- The number of audits and verifications will double in 2022 compared to 2021 and will include some on-site audits.
- There will be more verification prior to the first required deployment milestone.
- Large dollar funding recipients will be subject to an on-site audit in at least one state.
- High-risk recipients will be subject to additional audits and verifications.
- Audit results, speed tests, and latency performance will now be posted online.
That all sounds good until you look at the practical results of the testing program. The worse that can happen to an ISP for failing the FCC tests will be to lose some small portion of any remaining funding.
Under current rules, ISPs can choose between three methods for testing. They may elect what the FCC calls the MBA program, which uses an external vendor approved by the FCC to perform the testing. ISPs can also use existing network tools if they are built into the customer CPE that allows test pinging and other testing methodologies. Finally, an ISP can install ‘white boxes’ that provide the ability to perform the tests. What’s not easy to dig out of the rules is that ISPs have a hand in deciding who gets tested.
In the past, the number of required tests was as follows. For award areas with 50 or fewer households the test was for 5 customers; for 51-500 households the test was 10% of households. For 500 or more households the test was 50 households. ISPs declaring a high latency had to test more locations with the maximum being 370. Doubling the testing probably means doubling the number of locations that are tested.
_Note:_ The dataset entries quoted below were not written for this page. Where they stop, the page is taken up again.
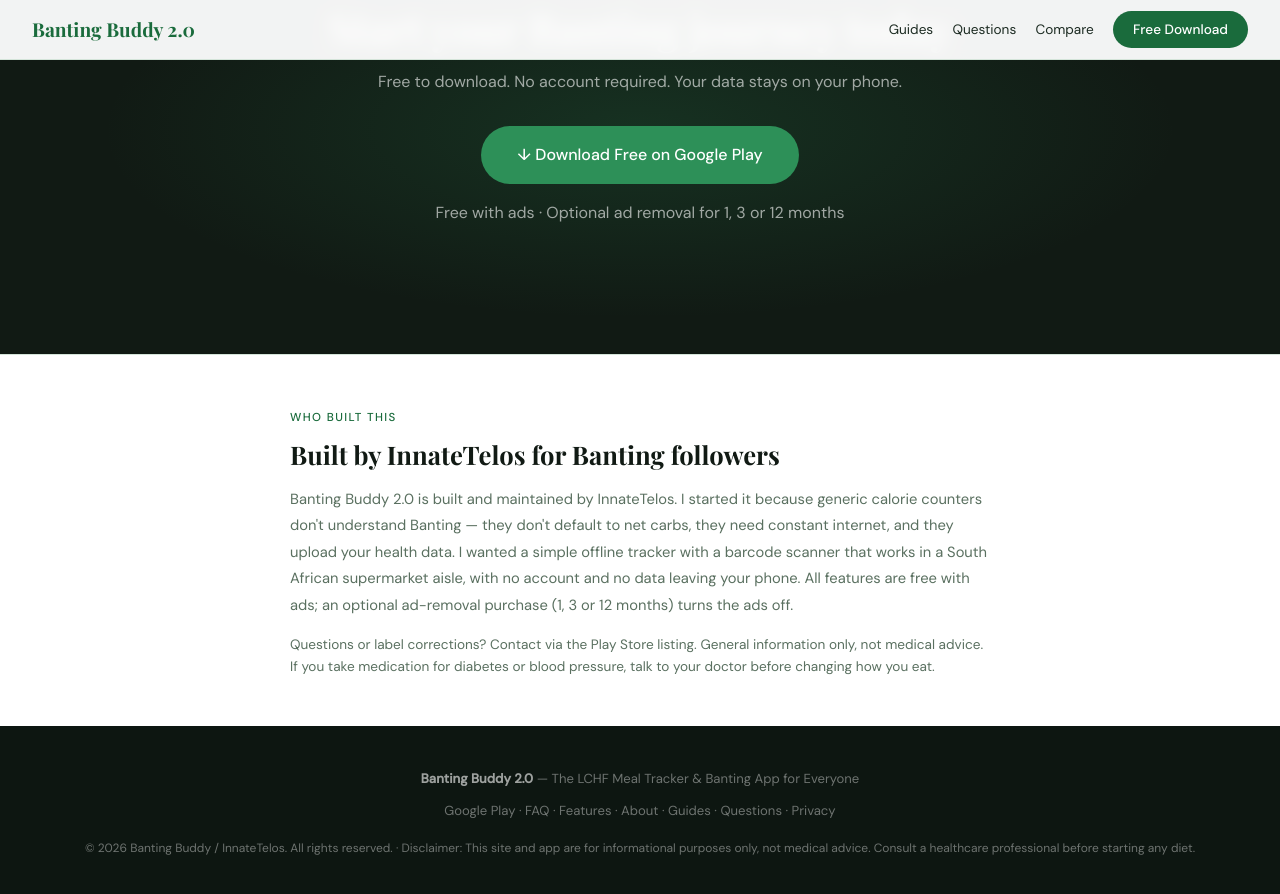
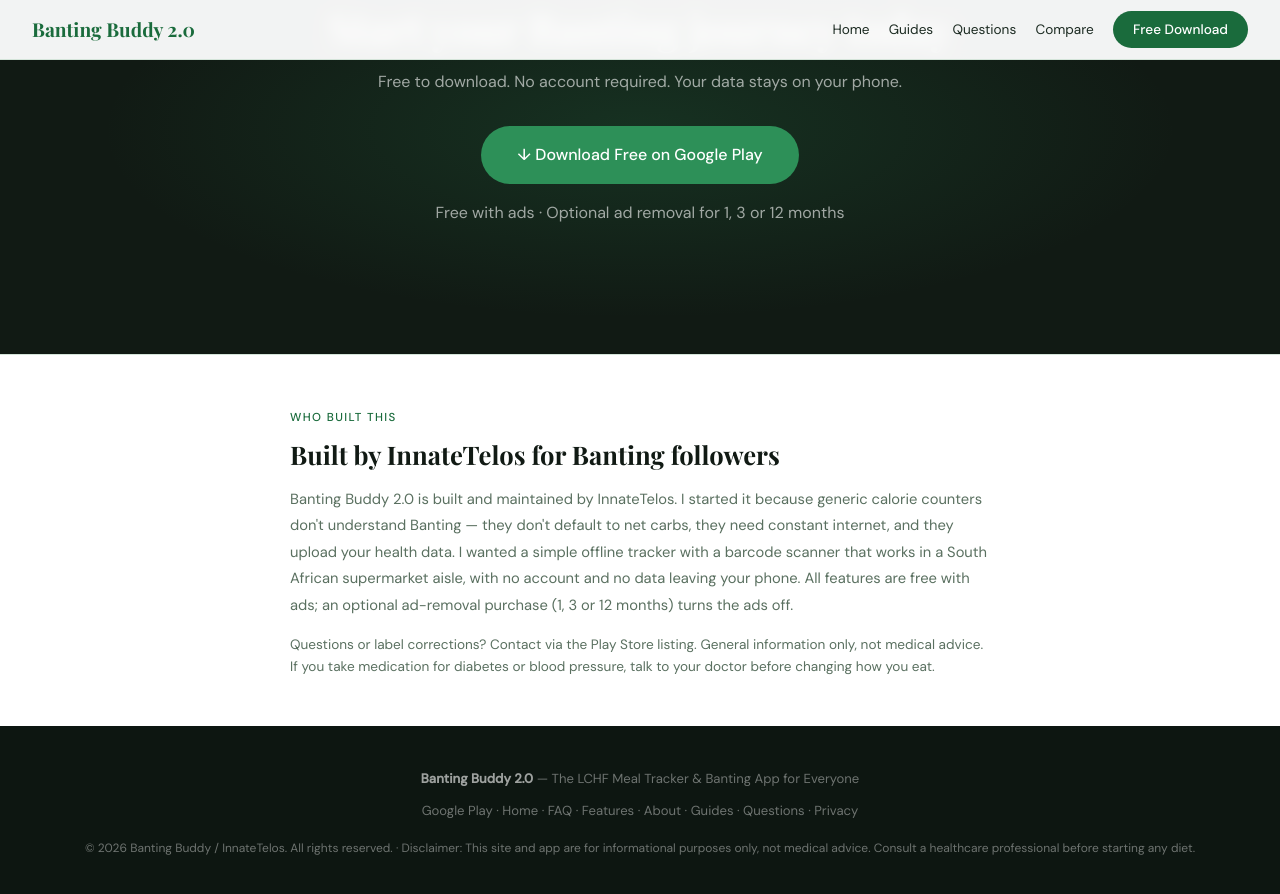
Before and after one commit to n8us/-banting-buddy-landing, a Jekyll site: the page built from index.html, in a window 1280 px wide and 900 px high, scrolled down 4594 px. Shown: the top 894 px of the window. Built offline with Jekyll 4.4.1, drawn with Linux system fonts in a browser that asks for light colours.

Commit message:
Add explicit Home link to nav and footer

```diff
--- a/_layouts/default.html
+++ b/_layouts/default.html
@@ -26,6 +26,7 @@
   <div class="topnav">
     <a class="brand" href="{{ site.baseurl }}/">Banting Buddy 2.0</a>
     <nav class="links">
+      <a href="{{ site.baseurl }}/">Home</a>
       <a href="{{ site.baseurl }}/guides/">Guides</a>
       <a href="{{ site.baseurl }}/questions/">Questions</a>
       <a href="{{ site.baseurl }}/compare/">Compare</a>
--- a/index.html
+++ b/index.html
@@ -862,6 +862,7 @@
   <nav>
     <a class="nav-brand" href="./">Banting Buddy 2.0</a>
     <div style="display:flex; gap:1.2rem; align-items:center;">
+      <a href="{{ site.baseurl }}/" style="font-size:0.85rem; color:var(--text); text-decoration:none;">Home</a>
       <a href="{{ site.baseurl }}/guides/" style="font-size:0.85rem; color:var(--text); text-decoration:none;">Guides</a>
       <a href="{{ site.baseurl }}/questions/" style="font-size:0.85rem; color:var(--text); text-decoration:none;">Questions</a>
       <a href="{{ site.baseurl }}/compare/" style="font-size:0.85rem; color:var(--text); text-decoration:none;">Compare</a>
@@ -1198,6 +1199,7 @@
     <p style="margin-top:6px">
       <a href="https://play.google.com/store/apps/details?id=com.innatetelos.bantingbuddyv2&referrer=utm_source%3Dbanting-site%26utm_medium%3Dseo%26utm_campaign%3Dhome-footer" rel="noopener">Google
         Play</a> ·
+      <a href="{{ site.baseurl }}/">Home</a> ·
       <a href="#faq">FAQ</a> ·
       <a href="#features">Features</a> ·
       <a href="#about">About</a> ·
```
Tests for a given customer are done for a full week each quarter. Tests must be conducted in the evenings between 6:00 PM and 12:00 PM. Latency tests must be done every minute during the six-hour testing window. Speed tests, run separately for upload speeds and download speeds, must be done once per hour during the 6-hour testing window.
ISPs are expected to meet latency standards 95% of the time. Speed tests must achieve 80% of the expected upland and download speed 80% of the time. An example of this requirement is that a carrier guaranteeing a gigabit of speed must achieve 800 Mbps 80% of the time. ISPs that meet the speeds and latencies for 100% of customers are excused from quarterly testing and only have to test once per year.
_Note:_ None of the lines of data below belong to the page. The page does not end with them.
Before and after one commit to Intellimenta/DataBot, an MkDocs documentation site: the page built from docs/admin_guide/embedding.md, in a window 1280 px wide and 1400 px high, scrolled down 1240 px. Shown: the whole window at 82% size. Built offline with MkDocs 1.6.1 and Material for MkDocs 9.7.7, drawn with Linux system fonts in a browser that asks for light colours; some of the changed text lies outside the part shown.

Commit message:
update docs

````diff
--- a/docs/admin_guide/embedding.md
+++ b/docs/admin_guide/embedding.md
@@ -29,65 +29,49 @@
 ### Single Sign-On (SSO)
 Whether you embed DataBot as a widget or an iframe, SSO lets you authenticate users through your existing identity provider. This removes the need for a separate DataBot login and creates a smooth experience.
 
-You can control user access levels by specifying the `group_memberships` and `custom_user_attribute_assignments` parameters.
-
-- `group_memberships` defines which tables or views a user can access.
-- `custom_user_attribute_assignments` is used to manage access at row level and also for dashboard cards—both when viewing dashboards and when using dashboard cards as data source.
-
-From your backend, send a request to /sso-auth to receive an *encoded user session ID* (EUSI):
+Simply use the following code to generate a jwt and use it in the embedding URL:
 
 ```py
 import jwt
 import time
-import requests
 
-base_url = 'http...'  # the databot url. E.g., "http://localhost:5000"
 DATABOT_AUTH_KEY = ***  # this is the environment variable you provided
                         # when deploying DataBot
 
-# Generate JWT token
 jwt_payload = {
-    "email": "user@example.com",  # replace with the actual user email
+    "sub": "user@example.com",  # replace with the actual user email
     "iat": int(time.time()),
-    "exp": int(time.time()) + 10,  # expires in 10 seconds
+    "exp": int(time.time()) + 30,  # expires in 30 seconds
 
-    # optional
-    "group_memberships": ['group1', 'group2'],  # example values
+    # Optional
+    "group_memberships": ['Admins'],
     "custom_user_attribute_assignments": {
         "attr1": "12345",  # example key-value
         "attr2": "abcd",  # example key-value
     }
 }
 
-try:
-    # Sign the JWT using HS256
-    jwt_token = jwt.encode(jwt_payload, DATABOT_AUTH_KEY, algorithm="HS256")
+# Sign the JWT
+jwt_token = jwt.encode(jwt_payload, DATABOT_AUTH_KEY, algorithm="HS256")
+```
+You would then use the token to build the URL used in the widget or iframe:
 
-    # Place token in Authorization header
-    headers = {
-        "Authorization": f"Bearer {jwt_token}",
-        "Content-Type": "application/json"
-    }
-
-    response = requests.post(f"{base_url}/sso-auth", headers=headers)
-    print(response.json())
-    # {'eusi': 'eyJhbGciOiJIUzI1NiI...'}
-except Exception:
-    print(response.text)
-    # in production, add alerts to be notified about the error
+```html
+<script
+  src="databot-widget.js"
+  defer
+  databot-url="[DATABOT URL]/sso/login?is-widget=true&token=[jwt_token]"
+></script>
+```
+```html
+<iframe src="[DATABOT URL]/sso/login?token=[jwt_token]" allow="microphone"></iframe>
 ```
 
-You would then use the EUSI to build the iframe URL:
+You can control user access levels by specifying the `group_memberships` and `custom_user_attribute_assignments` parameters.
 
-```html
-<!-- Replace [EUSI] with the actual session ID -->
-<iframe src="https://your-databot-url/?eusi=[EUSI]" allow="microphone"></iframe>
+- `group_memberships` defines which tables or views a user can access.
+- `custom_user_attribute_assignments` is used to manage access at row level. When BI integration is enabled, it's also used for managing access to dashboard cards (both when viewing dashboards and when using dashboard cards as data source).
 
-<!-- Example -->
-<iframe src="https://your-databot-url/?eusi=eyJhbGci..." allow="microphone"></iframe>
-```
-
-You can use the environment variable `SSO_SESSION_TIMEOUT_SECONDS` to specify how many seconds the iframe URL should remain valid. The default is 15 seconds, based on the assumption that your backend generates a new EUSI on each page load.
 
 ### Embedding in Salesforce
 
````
The real kicker of all of this is that the penalties for failing the tests have no teeth. The following financial penalties are applied only to the remaining subsidy payments:
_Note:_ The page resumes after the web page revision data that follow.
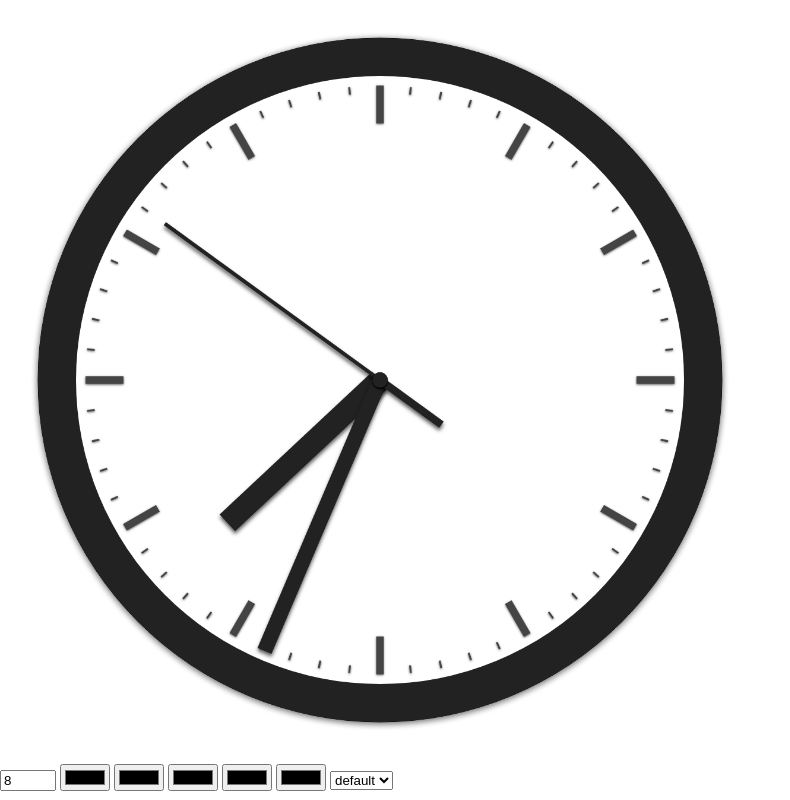
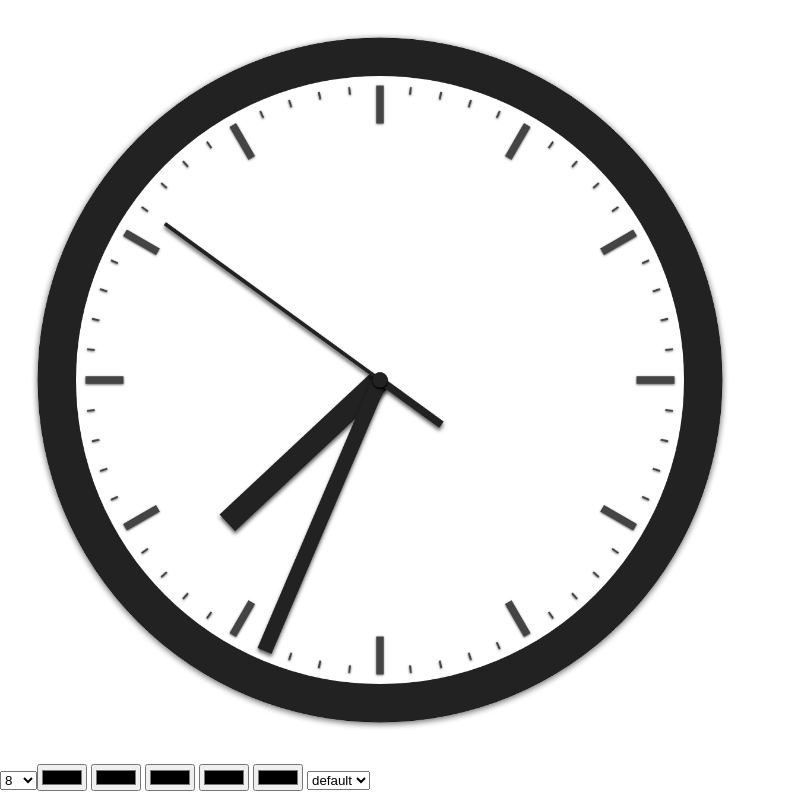
Before and after one commit to syusui-s/watch, a plain HTML site: page index.html in a window 1280 px wide. Shown: the whole page, without its empty margins (0-790 px from the left). Drawn offline with Linux system fonts and the light colour scheme.

Commit message:
feat: selectable beatrate

```diff
--- a/index.html
+++ b/index.html
@@ -10,7 +10,13 @@
     </canvas>
     <div>
       <form>
-        <input id="beat-rate" type="number" min="5" max="10" />
+        <select id="beat-rate" />
+          <option value="1">1</option>
+          <option value="5">5</option>
+          <option value="6">6</option>
+          <option value="7">7</option>
+          <option value="8">8</option>
+          <option value="10">10</option>
         <input id="bezel-color" type="color" />
         <input id="dial-color" type="color" />
         <input id="dial-indexes-color" type="color" />
```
- If between 85% and 100% of households meet the test standards, the ISP loses 5% of any remaining FCC support.
- If between 70% and 85% of households meet the test standards, the ISP loses 10% of future support.
- If between 55% and 75% of households meet the test standards, the ISP loses 15% of future FCC support.
- If less than 55% of households meet the test standard, the ISP loses 25% of their future support.
The penalties for an ISP that doesn’t perform on RDOF are minor. Consider a WISP that accepted $100 million of RDOF to build gigabit wireless but only delivers a few hundred Mbps speeds. The first chance for testing is in the third year of RDOF, where an ISP is required to have completed 40% of the buildout. My example WISP will fail more than 55% of speed tests and will incur the maximum FCC penalty. That means the ISP will collect $10 million in the first two years and $7.5 million in years 3 – 10. By the end of the 10-year payout, the ISP will still have collected $80 million of the original $100 million RDOF award. That is not much of a penalty for massive underperformance.
I think these weak penalties emboldened ISPS to lie about the speeds of their technologies in the RDOF auction. ISPs are still paid handsomely even if they don’t come close to meeting the promised speeds. And that’s not the entire story. There were bidding penalties for ISPs promising speeds slower than gigabit. A WISP that told the truth about speeds in the auction (and many did) likely lost in the auction if bidding directly against a WISP that exaggerated speeds.
These penalties are shameful and are another example of the FCC favoring ISPs over the public. If an ISP whiffs the test in the third year they should stop receiving all future subsidies. If an ISP fail the tests badly enough, such as delivering 200 Mbps when promising a gigabit, then they ought to be forced to return 100% of the previous RDOF awards. If those were the rules, any ISPs that lied about speed capabilities would all withdraw from RDOF tomorrow.
People will ask why it’s so bad that an ISP that overstated speed capabilities won the RDOF. This cheats the people living in the RDOF award area. Residents thought they would get gigabit broadband and will get something far less. While customers might be pleased with the initial speeds in this example, the network being built is not ready to provide good broadband for the rest of the century. There is a good chance that in a decade or two we’ll be looking at these same award areas again and asking if these areas need more federal subsidy to swap out to a faster technology.
If an ISP takes big federal money and fails to perform there should be real penalties. If that was made clear upfront, then ISPs that can’t meet speed requirements would not be tempted to apply. One only has to look back at CAF II to see how ineffective this testing is. Does anybody remember any big penalties for the big telcos not upgrading DSL?